Herb: Chinese Artichoke
Latin name: Stachys affinis
Synonyms: Stachys sieboldii, Stachys tuberifera
Medicinal use of Chinese Artichoke:The dried and powdered root is anodyne. The entire plant has been used in the treatment of colds and pneumonia.
Description of the plant:
Habitat of the herb:Wet and submersed areas, 0-3200 m. Gansu, Hebei, Nei Mongol, Ningxia, Qinghai, Shaanxi, Shandong, Shanxi, Xinjiang
Edible parts of Chinese Artichoke:Tubers - raw or cooked. Quite a pleasant mild flavour and easily digested, but fairly small and fiddly, they are about 5 - 8cm long and 2cm wide. A nutty artichoke-like flavour, it can be eaten raw on its own, be added to salads or be lightly cooked. The tubers quickly discolour when exposed to the air and are said to lose their flavour if they are peeled. It is best to harvest them as required. Yields are about 1kg per square metre. Leaves - cooked. A famine food, they are only used when all else fails.
Propagation of the herb:Seed - sow spring in a cold frame. Prick out the seedlings into individual pots when they are large enough to handle. If sufficient growth has been made, it is possible to plant them out during the summer, otherwise grow them on in pots for their first summer, leaving the tubers in the pots to overwinter in a cold frame and then plant out in late spring when in active growth. Seed is rarely if ever produced on plants growing in Britain. Division. The tubers can be harvest and replanted at any time whilst they are dormant. They do start into growth fairly early in the year so it is better to have moved them by the end of March.
Cultivation of Chinese Artichoke:Wet and submersed areas, 0-3200 m. Gansu, Hebei, Nei Mongol, Ningxia, Qinghai, Shaanxi, Shandong, Shanxi, Xinjiang

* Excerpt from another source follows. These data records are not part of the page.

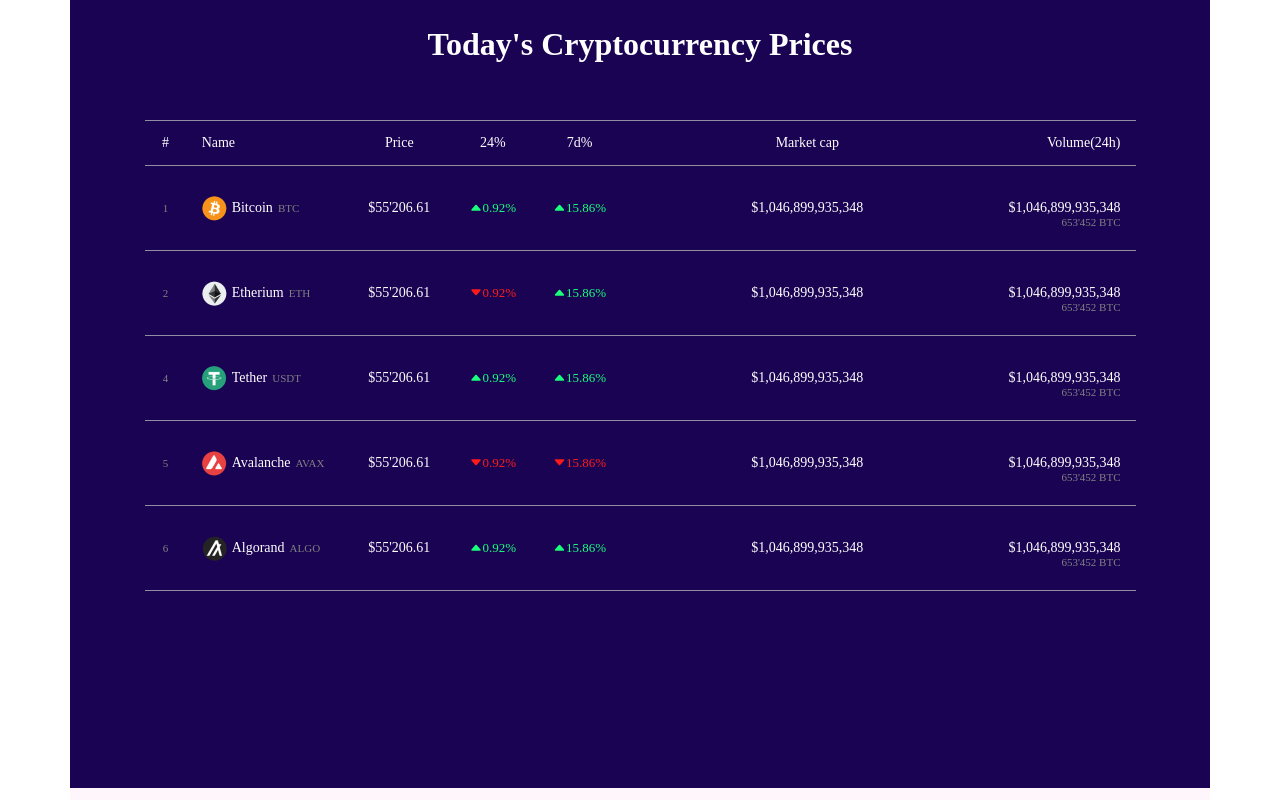
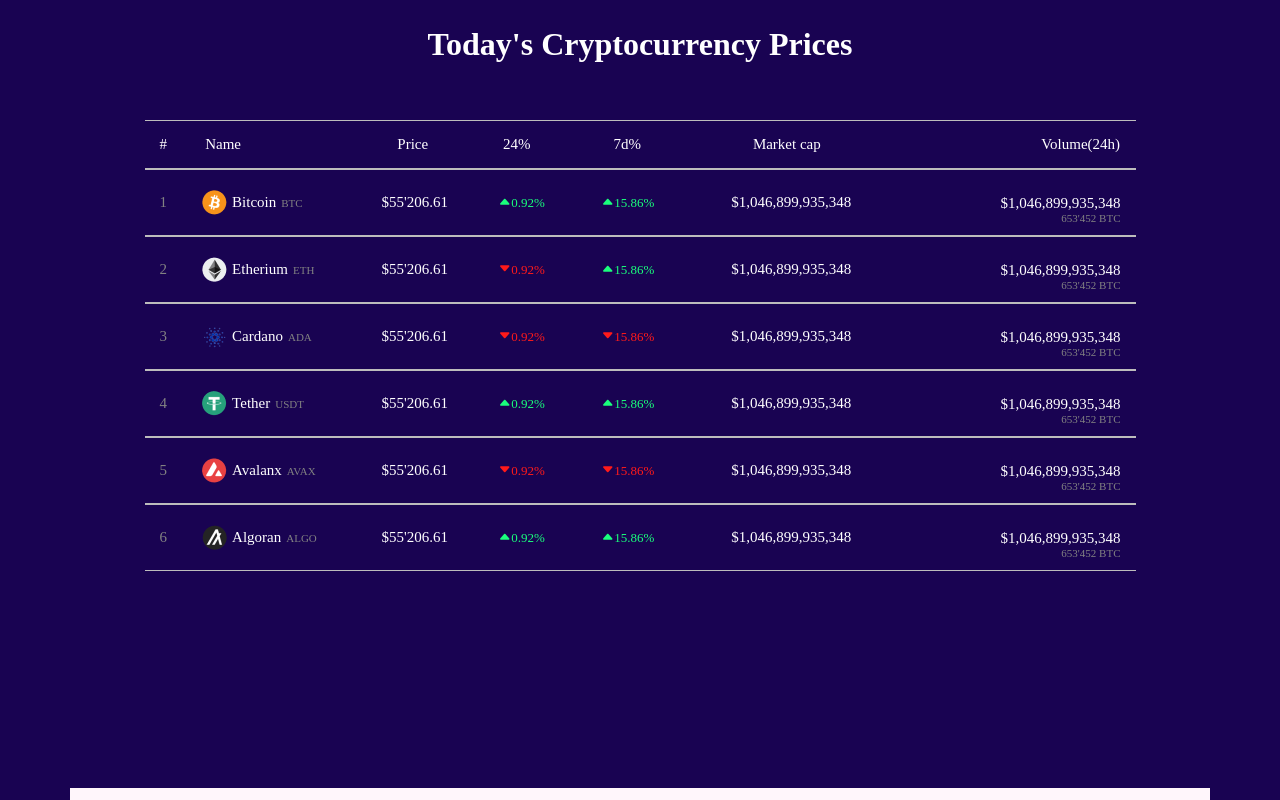
Before and after one commit to FashionSeal/responsive, a plain HTML site: page index.html in a window 1280 px wide. Shown: the part 720-1520 px from the top of the page. Drawn offline with nearby package versions, Linux system fonts and the light colour scheme; a web font is replaced by a local one.

Commit message:
Update index.html

```diff
--- a/index.html
+++ b/index.html
@@ -10,7 +10,7 @@
 
     <script src="https://kit.fontawesome.com/170b397621.js" crossorigin="anonymous"></script>
 </head>
-<body>
+<body style="background: rgb(25, 3, 82);">
     <div class="container" style="background: rgb(25, 3, 82);">
         <section class="intro flex flex-left flex-col gap-3 0">
             <header class="header flex flex-middle flex-center">
@@ -62,119 +62,140 @@
             </div>
         </section>
 
-        <section class="stats flex flex-left flex-col flex-center gap-20" style="background: rgb(25, 3, 82); padding: 0 74.5px">
+        <section class="stats flex flex-left flex-col flex-center gap-20" style="background: rgb(25, 3, 82); padding: 0 74.5px;">
             <p class="text-700" style="font-size: 32px; line-height: 48px; text-align: center;">Today's Cryptocurrency Prices</p>
 
+            <div class="row ">
+                <div class="row flex funh" style="width: 100%; padding: 15px 15px; flex-wrap: nowrap !important">
+                    <div style="width: 4.75%;" class="meh text-400 font-15 e">#</div>
+                    <div style="width: 20%" class="meh text-400 font-15 ff">Name</div>
+                    <div style="width: 11%;" class="meh text-400 font-15 g">Price</div>
+                    <div style="width: 11.5%;" class="meh text-400 font-15 h">24%</div>
+                    <div style="width: 14.5%;" class="meh text-400 font-15 i">7d%</div>
+                    <div style="width: 30%;" class="meh text-400 font-15 j jj">Market cap</div>
+                    <div class="meh text-400 font-15 k">Volume(24h)</div>
+                </div>
 
-            <table border="0">
-                <thead>
-                    <tr>
-                        <th width="4.670175438%" class="e">#</th>
-                        <th width="17.543859649%" class="f">Name</th>
-                        <th width="10.087719298%" class="g">Price</th>
-                        <th width="10.263157894%" class="h">24%</th>
-                        <th width="1.1842105263%" class="i">7d%</th>
-                        <th width="1649122807%" class="j">Market cap</th>
-                        <th class="k">Volume(24h)</th>
-                    </tr>
-                </thead>
-                <tbody>
-
-                    <tr>
-                        <td style="color: #828282" class="font-11 text400">1</td>
-                        <td><div class="flex flex-center gap-5 l m"><img src="assets/Ellipse 2.png" alt=""><p>Bitcoin</p><p style="color: #828282" class="font-11 text400">BTC</p></div></td>
-                        <td>$55'206.61</td>
-                        <td class="stock-up">0.92%</td>
-                        <td class="stock-up">15.86%</td>
-                        <td>$1,046,899,935,348</td>
-                        <td><div class="flex flex-bottom flex-col l n">
-                            <p style="margin-bottom: 0; margin-top: 25px">$1,046,899,935,348</p>
-                            <p style="margin-top: 0; color: #828282" class="font-11 text400">653'452 BTC</p>
-                        </div></td>
-                    </tr>
-
-                    <tr>
-                        <td style="color: #828282" class="font-11 text400">2</td>
-                        <td>
-                            <div class="flex flex-center gap-5 l m"><img src="assets/Ellipse 2 (1).png" alt="">
-                                <p>Etherium</p>
-                                <p style="color: #828282" class="font-11 text400">ETH</p>
+                <div class="row flex funh flex-center" style="width: 100%; padding: 0 15px; flex-wrap: nowrap !important;">
+                    <div style="width: 4.75%; color: #828282" class="meh text-400 font-15 e">1</div>
+                    <div style="width: 20%;" class="meh text-400 font-15 f">
+                        <div class="gap-5 flex flex-center"><img src="assets/Ellipse 2.png" alt="">
+                            <p>Bitcoin</p>
+                            <p style="color: #828282" class="font-11 text400">BTC</p>
                         </div>
-                        </td>
-                        <td>$55'206.61</td>
-                        <td class="stock-down">0.92%</td>
-                        <td class="stock-up">15.86%</td>
-                        <td>$1,046,899,935,348</td>
-                        <td>
+                    </div>
+                    <div style="width: 13%;" class="meh text-400 font-15 g">$55'206.61</div>
+                    <div style="width: 11.5%;" class="meh text-400 font-15 stock-up h">0.92%</div>
+                    <div style="width: 14.5%;" class="meh text-400 font-15 stock-up i">15.86%</div>
+                    <div style="width: 30%;" class="meh text-400 font-15 j">$1,046,899,935,348</div>
+                    <div class="meh text-400 font-15 k">
                         <div class="flex flex-bottom flex-col l n">
                             <p style="margin-bottom: 0; margin-top: 25px">$1,046,899,935,348</p>
                             <p style="margin-top: 0; color: #828282" class="font-11 text400">653'452 BTC</p>
                         </div>
-                        </td>
-                    </tr>
+                    </div>
+                </div>
 
-                    <tr>
-                        <td style="color: #828282" class="font-11 text400">4</td>
-                        <td>
-                            <div class="flex flex-center gap-5 l m"><img src="assets/Ellipse 2 (3).png" alt="">
-                                <p>Tether</p>
-                                <p style="color: #828282" class="font-11 text400">USDT   </p>
+                <div class="row flex funh flex-center" style="width: 100%; padding: 0 15px; flex-wrap: nowrap !important;">
+                    <div style="width: 4.75%; color: #828282" class="meh text-400 font-15 e">2</div>
+                    <div style="width: 20%;" class="meh text-400 font-15 f">
+                        <div class="gap-5 flex flex-center"><img src="assets/Ellipse 2 (1).png" alt="">
+                            <p>Etherium</p>
+                            <p style="color: #828282" class="font-11 text400">ETH</p>
                         </div>
-                        </td>
-                        <td>$55'206.61</td>
-                        <td class="stock-up">0.92%</td>
-                        <td class="stock-up">15.86%</td>
-                        <td>$1,046,899,935,348</td>
-                        <td>
+                    </div>
+                    <div style="width: 13%;" class="meh text-400 font-15 g">$55'206.61</div>
+                    <div style="width: 11.5%;" class="meh text-400 font-15 stock-down h">0.92%</div>
+                    <div style="width: 14.5%;" class="meh text-400 font-15 stock-up i">15.86%</div>
+                    <div style="width: 30%;" class="meh text-400 font-15 j">$1,046,899,935,348</div>
+                    <div class="meh text-400 font-15 k">
                         <div class="flex flex-bottom flex-col l n">
                             <p style="margin-bottom: 0; margin-top: 25px">$1,046,899,935,348</p>
                             <p style="margin-top: 0; color: #828282" class="font-11 text400">653'452 BTC</p>
                         </div>
-                        </td>
-                    </tr>
+                    </div>
+                </div>
 
-                    <tr>
-                        <td style="color: #828282" class="font-11 text400">5</td>
-                        <td>
-                            <div class="flex flex-center gap-5 l m"><img src="assets/Ellipse 2 (4).png" alt="">
-                                <p>Avalanche</p>
-                                <p style="color: #828282" class="font-11 text400">AVAX </p>
+                <div class="row flex funh flex-center" style="width: 100%; padding: 0 15px; flex-wrap: nowrap !important;">
+                    <div style="width: 4.75%; color: #828282" class="meh text-400 font-15 e">3</div>
+                    <div style="width: 20%;" class="meh text-400 font-15 f">
+                        <div class="gap-5 flex flex-center"><img src="assets/Ellipse 2 (2).png" alt="">
+                            <p>Cardano</p>
+                            <p style="color: #828282" class="font-11 text400">ADA</p>
                         </div>
-                        </td>
-                        <td>$55'206.61</td>
-                        <td class="stock-down">0.92%</td>
-                        <td class="stock-down">15.86%</td>
-                        <td>$1,046,899,935,348</td>
-                        <td>
+                    </div>
+                    <div style="width: 13%;" class="meh text-400 font-15 g">$55'206.61</div>
+                    <div style="width: 11.5%;" class="meh text-400 font-15 stock-down h">0.92%</div>
+                    <div style="width: 14.5%;" class="meh text-400 font-15 stock-down i">15.86%</div>
+                    <div style="width: 30%;" class="meh text-400 font-15 j">$1,046,899,935,348</div>
+                    <div class="meh text-400 font-15 k">
                         <div class="flex flex-bottom flex-col l n">
                             <p style="margin-bottom: 0; margin-top: 25px">$1,046,899,935,348</p>
                             <p style="margin-top: 0; color: #828282" class="font-11 text400">653'452 BTC</p>
                         </div>
-                        </td>
-                    </tr>
+                    </div>
+                </div>
 
-                    <tr>
-                        <td style="color: #828282" class="font-11 text400">6</td>
-                        <td>
-                            <div class="flex flex-center gap-5 l m"><img src="assets/Ellipse 2 (5).png" alt="">
-                                <p>Algorand</p>
-                                <p style="color: #828282" class="font-11 text400">ALGO </p>
+                <div class="row flex funh flex-center" style="width: 100%; padding: 0 15px; flex-wrap: nowrap !important;">
+                    <div style="width: 4.75%; color: #828282" class="meh text-400 font-15 e">4</div>
+                    <div style="width: 20%;" class="meh text-400 font-15 f">
+                        <div class="gap-5 flex flex-center"><img src="assets/Ellipse 2 (3).png" alt="">
+                            <p>Tether</p>
+                            <p style="color: #828282" class="font-11 text400">USDT</p>
                         </div>
-                        </td>
-                        <td>$55'206.61</td>
-                        <td class="stock-up">0.92%</td>
-                        <td class="stock-up">15.86%</td>
-                        <td>$1,046,899,935,348</td>
-                        <td>
+                    </div>
+                    <div style="width: 13%;" class="meh text-400 font-15 g">$55'206.61</div>
+                    <div style="width: 11.5%;" class="meh text-400 font-15 stock-up h">0.92%</div>
+                    <div style="width: 14.5%;" class="meh text-400 font-15 stock-up i">15.86%</div>
+                    <div style="width: 30%;" class="meh text-400 font-15 j">$1,046,899,935,348</div>
+                    <div class="meh text-400 font-15 k">
                         <div class="flex flex-bottom flex-col l n">
                             <p style="margin-bottom: 0; margin-top: 25px">$1,046,899,935,348</p>
                             <p style="margin-top: 0; color: #828282" class="font-11 text400">653'452 BTC</p>
                         </div>
-                        </td>
-                    </tr>
+                    </div>
+                </div>
 
-                </tbody>
-            </table>
+                <div class="row flex funh flex-center" style="width: 100%; padding: 0 15px; flex-wrap: nowrap !important;">
+                    <div style="width: 4.75%; color: #828282" class="meh text-400 font-15 e">5</div>
+                    <div style="width: 20%;" class="meh text-400 font-15 f">
+                        <div class="gap-5 flex flex-center"><img src="assets/Ellipse 2 (4).png" alt="">
+                            <p>Avalanx</p>
+                            <p style="color: #828282" class="font-11 text400">AVAX</p>
+                        </div>
+                    </div>
+                    <div style="width: 13%;" class="meh text-400 font-15 g">$55'206.61</div>
+                    <div style="width: 11.5%;" class="meh text-400 font-15 stock-down h">0.92%</div>
+                    <div style="width: 14.5%;" class="meh text-400 font-15 stock-down i">15.86%</div>
+                    <div style="width: 30%;" class="meh text-400 font-15 j">$1,046,899,935,348</div>
+                    <div class="meh text-400 font-15 k">
+                        <div class="flex flex-bottom flex-col l n">
+                            <p style="margin-bottom: 0; margin-top: 25px">$1,046,899,935,348</p>
+                            <p style="margin-top: 0; color: #828282" class="font-11 text400">653'452 BTC</p>
+                        </div>
+                    </div>
+                </div>
+
+                <div class="row flex funh flex-center" style="width: 100%; padding: 0 15px; flex-wrap: nowrap !important;">
+                    <div style="width: 4.75%; color: #828282" class="meh text-400 font-15 e">6</div>
+                    <div style="width: 20%;" class="meh text-400 font-15 f">
+                        <div class="gap-5 flex flex-center"><img src="assets/Ellipse 2 (5).png" alt="">
+                            <p>Algoran</p>
+                            <p style="color: #828282" class="font-11 text400">ALGO</p>
+                        </div>
+                    </div>
+                    <div style="width: 13%;" class="meh text-400 font-15 g">$55'206.61</div>
+                    <div style="width: 11.5%;" class="meh text-400 font-15 stock-up h">0.92%</div>
+                    <div style="width: 14.5%;" class="meh text-400 font-15 stock-up i">15.86%</div>
+                    <div style="width: 30%;" class="meh text-400 font-15 j">$1,046,899,935,348</div>
+                    <div class="meh text-400 font-15 k">
+                        <div class="flex flex-bottom flex-col l n">
+                            <p style="margin-bottom: 0; margin-top: 25px">$1,046,899,935,348</p>
+                            <p style="margin-top: 0; color: #828282" class="font-11 text400">653'452 BTC</p>
+                        </div>
+                    </div>
+                </div>
+            </div>
         </section>
 
         <section class="flex flex-middle flex-center flex-col egg" style="background-color: #FFF6FB;">
@@ -230,11 +251,37 @@
                     </p>
                     </p>
 
+                    <div class="flex flex-left gap-20 bsh" style="margin-top: 25px; width: 100%;">
+                        <a href="" class="flex flex-center flex-middle gap-5"
+                            style="background-color: #D7C2FF; width: 168.92px; height:55.26px; border-radius: 7.5px; padding: 15px 30px">
+                            <i class="fa fa-mobile" style="color: black; font-size: 32px" aria-hidden="true"></i>
+                            <div class="flex flex-middle flex-col">
+                                <p class="text-700" style="font-size: 8px; line-height: 12px;  margin-bottom: 0; color: black; margin: 0">
+                                    Available on the</p>
+                                <p class="text-500"
+                                    style="font-size: 25px; line-height: 18px;  margin-bottom: 0; color: black; white-space: nowrap; margin: 0; margin-bottom: 10px">
+                                    App Store</p>
+                            </div>
+                        </a>
+
+                        <a href="" class="flex flex-center flex-middle"
+                            style="background-color: #D7C2FF; width: 168.92px; height:55.26px; border-radius: 7.5px; padding: 15px 30px">
+                            <i class="bi bi-google-play" style="color: black; font-size: 32px"></i>
+                            <div class="flex flex-middle flex-col">
+                                <p class="text-700" style="font-size: 8px; line-height: 12px;  margin-bottom: 0; color: black; margin: 0">
+                                    ANDROID APP ON</p>
+                                <p class="text-400"
+                                    style="font-size: 20px; line-height: 18px;  margin-bottom: 0; color: black; white-space: nowrap; margin: 0; margin-bottom: 10px">
+                                    Google Play</p>
+                            </div>
+                        </a>
+                    </div>
+
 
                 </div>
                 <img src="assets/app.png" alt="" class="col-md-1 funny" style=" width: 456.37px !important; height: 485.19px !important">
 
-                <div class="flex flex-left gap-20" style="margin-top: 25px">
+                <div class="flex flex-middle gap-20 bdh" style="margin-top: 25px; width: 100%;">
                     <a href="" class="flex flex-center flex-middle gap-5"
                         style="background-color: #D7C2FF; width: 168.92px; height:55.26px; border-radius: 7.5px; padding: 15px 30px">
                         <i class="fa fa-mobile" style="color: black; font-size: 32px" aria-hidden="true"></i>
@@ -392,9 +439,9 @@
         </section>
 
         <section>
-            <div class="row flex flex-left flex-center flex-col" style="height: 539.45px; background: linear-gradient(227.07deg, #4E0062 0.43%, #220076 99.56%); padding: 50px 100px 0 100px">
+            <div class="row flex flex-left flex-center flex-col funeg" style="background: linear-gradient(227.07deg, #4E0062 0.43%, #220076 99.56%); padding: 50px 100px 0 100px">
                 <div class="flex flex-row flex-middle gaprest">
-                    <div class="col flex flex-col gap-30">
+                    <div class="col flex flex-col gap-30" style="margin-bottom: 25px;">
                         <p class="text-600 font-18 inter" style="line-height: 21.78px; margin-bottom: 0;">Company</p>
                         <a href="" class="text-400 font-17 inter" style="line-height: 23.88px; color: #e6e6e6cc; margin-bottom: 0; margin-top: 0; white-space: nowrap;">
                             About us</a>
@@ -406,7 +453,7 @@
                             Disclaimer</a>
                     </div>
 
-                    <div class="col flex flex-col gap-30">
+                    <div class="col flex flex-col gap-30" style="margin-bottom: 25px;">
                         <p class="text-600 font-18 inter" style="line-height: 21.78px; margin-bottom: 0;">Business</p>
                         <a href="" class="text-400 font-17 inter" style="line-height: 23.88px; color: #e6e6e6cc; margin-bottom: 0; margin-top: 0; white-space: nowrap;">
                             Prime</a>
@@ -418,7 +465,7 @@
                             Commerce</a>
                     </div>
 
-                    <div class="col flex flex-col gap-30">
+                    <div class="col flex flex-col gap-30" style="margin-bottom: 25px;">
                         <p href="" class="text-600 font-18 inter" style="line-height: 21.78px; margin-bottom: 0;">Exchange</p>
                         <a href="" class="text-400 font-17 inter" style="line-height: 23.88px; color: #e6e6e6cc; margin-bottom: 0; margin-top: 0; white-space: nowrap;">
                             Exchange Home</a>
@@ -430,7 +477,7 @@
                             Trading Arena</a>
                     </div>
 
-                    <div class="col flex flex-col gap-30">
+                    <div class="col flex flex-col gap-30" style="margin-bottom: 25px;">
                         <p class="text-600 font-18 inter" style="line-height: 21.78px; margin-bottom: 0;">Blockchain</p>
                         <a href="" class="text-400 font-17 inter" style="line-height: 23.88px; color: #e6e6e6cc; margin-bottom: 0; margin-top: 0; white-space: nowrap;">
                             Chain Explorer</a>
@@ -442,7 +489,7 @@
                             Cryptous Credit</a>
                     </div>
 
-                    <div class="col flex flex-col gap-30">
+                    <div class="col flex flex-col gap-30" style="margin-bottom: 25px;">
                         <p class="text-600 font-18 inter" style="line-height: 21.78px; margin-bottom: 0;">Resources</p>
                         <a href="" class="text-400 font-17 inter" style="line-height: 23.88px; color: #e6e6e6cc; margin-bottom: 0; margin-top: 0; white-space: nowrap;">
                             Prices</a>
```
Lines whose indentation alone changed are shown as unchanged.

Known hazards of Stachys affinis:None known
Plant information taken from the Plants For A Future.